I quote a passage from a single other Northern statesman, (Hon. Caleb Cashing,) on the same point. After arguing to them the practical result of the election of such a candidate, he say: “I repeat, confidently, if Mr. Lincoln is elected, the Republicans will have to break up at once, or attack the domestic rights of the South. What, then, will the people of the Southern States, attacked in their constitutional rights, their domestic peace, their property, and their persons do? What will they do? Will they passively submit to be conquered subjects of New England ? No. I do not hope, believe or doubt what they will do. I know they will defend themselves to the uttermost—first with constitutional means, in fine, with all the means of defence (sic) which God and nature have committed to them ; and if they were not to do it, they would be recreant to the blood of Washington, of Henry, of Carroll, of Rutledge ; they would be unworthy of the name of American.”
The issue is made. We could not avoid it if we would. We fearlessly appeal to God, to our consciences, and to the enlightened opinion of mankind to vindicate our course. If war result. the responsibility will not be upon us, but upon those who are intent upon the overthrow of our constitutional rights. If “we must pass the dread ordeal—if the tocsin of civil war is sounded, and the land is drenched with the blood of brothers, “I trust in God that there is a redeeming: spirit in the Constitution which will be seen to walk with the South through the flames, and preserve her unhurt by the conflagration.”
Slavery was a way of life in the south. Slavery was referred to as “That Peculiar Institution,” or “The institution of African Slavery. Slavery was also referred to as “That institution vital to Southern Interests.”
Transcription and commentary by Roger Mills.

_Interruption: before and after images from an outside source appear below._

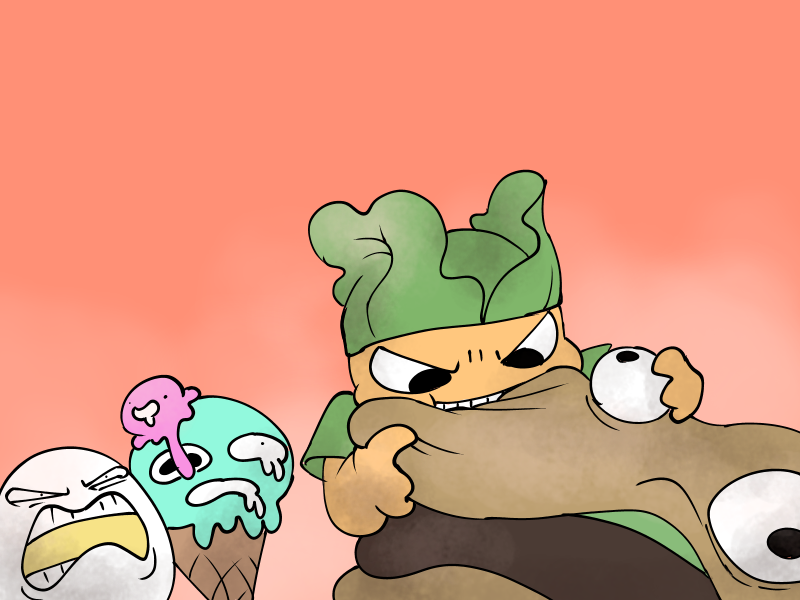
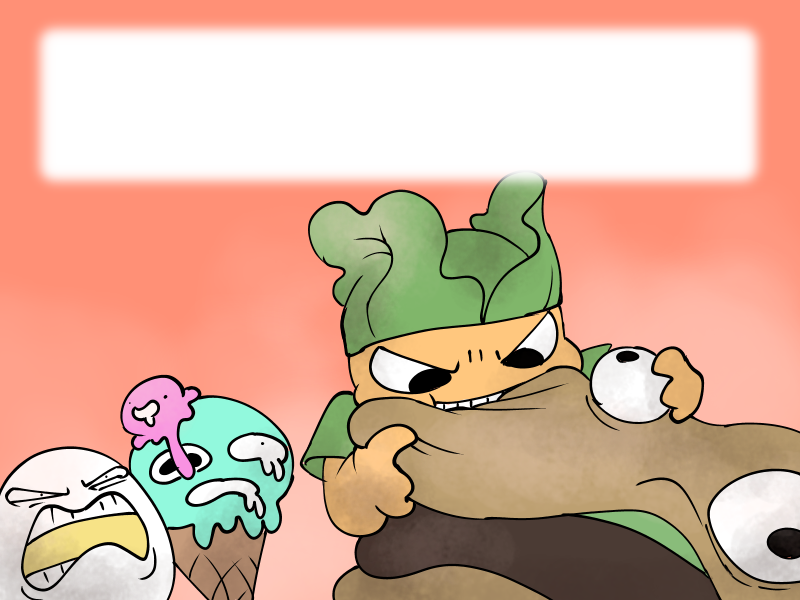
got cutscenes to work, need to figure out lag & clean up

Changed region(s): [[0.0312, 0.03, 0.9688, 0.33]]

diff --git a/Cutscene.py b/Cutscene.py
@@ -1,0 +1,93 @@
+import random
+import pygame as PG
+import pygame.display as PD
+import pygame.sprite as PS
+import pygame.event as PE
+import pygame.font as PF
+import sys
+import math
+import pygame.image as PI
+from Player import Player
+from Enemy import Enemy
+
+#NOTE: IT SEEMS THAT CUTSCENE DELETES AN ENEMY?? HOW TO FIX LAG AFTER SCENES COMPLETE?!!?
+
+class Cutscene(PS.Sprite):
+
+    def __init__(self, screen, level):
+        PS.Sprite.__init__(self)
+        self.screen = screen
+        self.origin = (0,0)
+        self.scenes = []
+        self.load(level)
+        self.play(level)
+
+    def load(self, level):
+        if(level == 1):
+            self.scenes.append(Scene(PI.load("FPGraphics/story/lv1_0.png").convert(), self.screen))
+            self.scenes.append(Scene(PI.load("FPGraphics/story/lv1_1.png").convert(), self.screen))
+            #need to load script backwards since I'm using pop what am I doing with my life T~T
+            self.scenes[1].add_text("But you couldn't say exactly how.",(200,80))
+            self.scenes[1].add_text("You always knew you were a little different.",(200,80))
+            self.scenes.append(Scene(PI.load("FPGraphics/story/lv1_2.png").convert(), self.screen))
+            self.scenes[2].add_over_img(PI.load("FPGraphics/story/lv1_2_sp.png").convert_alpha(),self.origin)
+            self.scenes[2].add_text("You're tired of dealing with this disrespect.", (110,65))
+            self.scenes[2].add_text("Maybe that's why no one wanted to play with you.", (185,60))
+            
+            self.scenes.append(Scene(PI.load("FPGraphics/story/lv1_3.png").convert(), self.screen))
+            #dear self, consider changing pop mechanism before this gets out of hand
+            self.scenes[3].add_over_img(PI.load("FPGraphics/story/lv1_3_sp3.png").convert_alpha(),(220,480))
+            self.scenes[3].add_over_img(PI.load("FPGraphics/story/lv1_3_sp2.png").convert_alpha(),(480,40))
+            self.scenes[3].add_over_img(PI.load("FPGraphics/story/lv1_3_sp1.png").convert_alpha(),(20,25))
+
+    #play all the scenes
+    def play(self, level):
+        count = 0
+        #play_scene() will return False if the user pressed q to skip
+        while(count < len(self.scenes) and self.scenes[count].play_scene()):
+            count += 1
+
+class Scene(PS.Sprite):
+
+    def __init__(self, image, screen):
+        self.screen = screen
+        self.img = image
+        self.text = []
+        self.textcoords = []
+        self.over_img = []
+        self.over_imgcoords = []
+        self.end_cutscene = False
+        self.origin = (0,0)
+        self.font = PF.SysFont('Arial', 25)
+        self.text_color = (0,0,0)
+
+    def add_text(self, txt, txtcoord):
+        self.text.append(txt)
+        self.textcoords.append(txtcoord)
+
+    def add_over_img(self,oimg, imgcoord):
+        self.over_img.append(oimg)
+        self.over_imgcoords.append(imgcoord)
+
+    def play_scene(self):
+        self.screen.blit(self.img, self.origin)
+        while(self.end_cutscene == False):
+            PD.flip()
+            for event in PE.get():
+                if event.type == PG.KEYDOWN and event.key == PG.K_q:
+                    #skip cutscene
+                    self.end_cutscene = True
+                    return False #end entire cutscene
+                elif event.type == PG.KEYDOWN and event.key == PG.K_SPACE:
+                    if(len(self.text) > 0 and len(self.textcoords) > 0):
+                        self.screen.blit(self.img, self.origin) #find better way to clear text, maybe layers?
+                        txt = self.text.pop()
+                        txtcoord = self.textcoords.pop()
+                        self.screen.blit(self.font.render(txt, True, self.text_color), txtcoord)
+                    elif(len(self.over_img) > 0):
+                        oimg = self.over_img.pop()
+                        oimgcoord = self.over_imgcoords.pop()
+                        self.screen.blit(oimg,oimgcoord)
+                    else:
+                        self.end_cutscene = True #no more txt or imgs to add
+                        return True #go to next scene

diff --git a/Setup.py b/Setup.py
@@ -18,6 +18,7 @@ try:
 	import pygame.font as PF
 	import random
 	from Trap import Puddle
+	from Cutscene import Cutscene
 
 except ImportError, err:
 	print "%s Failed to Load Module: %s" % (__file__, err)
@@ -116,11 +117,12 @@ class Game(object):
 								  "specialEffects/ULOSE.png").convert_alpha()
 		self.end_time = 800
 		self.end_image_position = (100, 178)
-		self.map.draw_map()
 
 	def run(self):
+		#lv1_cutscene = Cutscene(self.screen,1)
 		running = True
 		while running:
+			self.map.draw_map()
 			new_time = PT.get_ticks()
 			frame_time = (new_time - self.current_time)/1000.0
 			self.current_time = new_time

For more information see the following link: https://archive.org/details/duke_libraries?and=subject%3A%22Secession%22
Or watch this 9:54 clip on youTube for an overview of the history of slavery in America: https://www.youtube.com/watch?v=Jc1RbUxQv4E